Abu Dhabi May Need To Lower Industry Growth Target

The original target was for industry to contribute 19 per cent of the economy by 2020 and 24 per cent by 2030.



Abu Dhabi probably won’t reach its target for industrial growth by 2020 and will need to lower it, a senior government official said on Monday.

The oil-exporting emirate is investing billions of dirhams to diversify its economy, but the goal for industry is hard to reach, Ayman al Makkawy, director-general of the emirate’s new Industrial Development Bureau (IDB), said on Monday.

The original target was for industry to contribute 19 per cent of the economy by 2020 and 24 per cent by 2030. It now accounts for about 5.9 per cent.

“Progress has been flat after the (global) crisis. It is not impossible, but it is difficult to achieve,” al Makkawy said at a MEED conference. “We may take a fresh look at the original targets.” The world has changed after the targets were set a few years ago, he added.

IDB was set up last month through a new law as the governing body for industry in Abu Dhabi, the capital of the United Arab Emirates.

Most of Abu Dhabi’s industrial GDP comes from government-owned operations in chemicals and base metals. Several new initiatives will be rolled out to encourage private-sector industry, al Makkawy said.

Some of the initiatives include securing approval for gas supply from the government for new projects, stimulating downstream industries and expansion of free zones, he said. He declined to go into details as the plans have yet to be made public.

The emirate has set up industrial areas and zones in the last couple of years, including the Khalifa Industrial Zone, which has begun attracting companies from overseas to set up industries.

Wealthy Gulf states are likely to see their oil and gas revenues drop next year but heavy government spending and increasingly energetic private sectors will keep economic growth robust, a Reuters poll suggested in September.

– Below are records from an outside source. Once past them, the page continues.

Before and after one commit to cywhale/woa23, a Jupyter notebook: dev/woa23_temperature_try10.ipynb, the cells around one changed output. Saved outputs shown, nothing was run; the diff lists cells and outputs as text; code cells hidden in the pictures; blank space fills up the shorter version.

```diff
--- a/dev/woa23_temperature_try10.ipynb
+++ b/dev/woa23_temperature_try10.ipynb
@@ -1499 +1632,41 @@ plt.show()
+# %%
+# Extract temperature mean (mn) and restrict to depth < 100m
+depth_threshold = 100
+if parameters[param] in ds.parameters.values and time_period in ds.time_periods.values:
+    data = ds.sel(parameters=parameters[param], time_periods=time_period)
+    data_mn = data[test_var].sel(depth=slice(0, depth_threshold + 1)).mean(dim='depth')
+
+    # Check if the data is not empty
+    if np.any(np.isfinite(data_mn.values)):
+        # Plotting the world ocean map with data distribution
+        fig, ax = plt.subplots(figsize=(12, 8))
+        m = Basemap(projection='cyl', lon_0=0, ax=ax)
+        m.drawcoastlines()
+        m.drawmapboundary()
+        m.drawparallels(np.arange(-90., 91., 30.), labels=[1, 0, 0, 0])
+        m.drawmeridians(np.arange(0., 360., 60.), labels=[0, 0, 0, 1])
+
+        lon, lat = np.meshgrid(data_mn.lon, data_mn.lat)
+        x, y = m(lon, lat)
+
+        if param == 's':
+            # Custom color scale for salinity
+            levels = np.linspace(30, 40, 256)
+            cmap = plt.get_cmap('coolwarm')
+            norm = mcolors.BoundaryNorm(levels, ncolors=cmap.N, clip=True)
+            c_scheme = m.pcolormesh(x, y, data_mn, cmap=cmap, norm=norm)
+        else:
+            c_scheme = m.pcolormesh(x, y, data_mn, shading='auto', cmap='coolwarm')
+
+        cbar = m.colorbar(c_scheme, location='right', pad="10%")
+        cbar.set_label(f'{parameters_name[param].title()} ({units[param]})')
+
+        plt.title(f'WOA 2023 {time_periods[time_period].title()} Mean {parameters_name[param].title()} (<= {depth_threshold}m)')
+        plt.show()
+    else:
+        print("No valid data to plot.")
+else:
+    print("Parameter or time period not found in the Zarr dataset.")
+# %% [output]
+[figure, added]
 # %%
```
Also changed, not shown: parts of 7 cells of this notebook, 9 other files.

The U.S.-allied UAE is one of the wealthiest countries in the world, with per capita income of $48,200 in 2012, according to World Bank figures.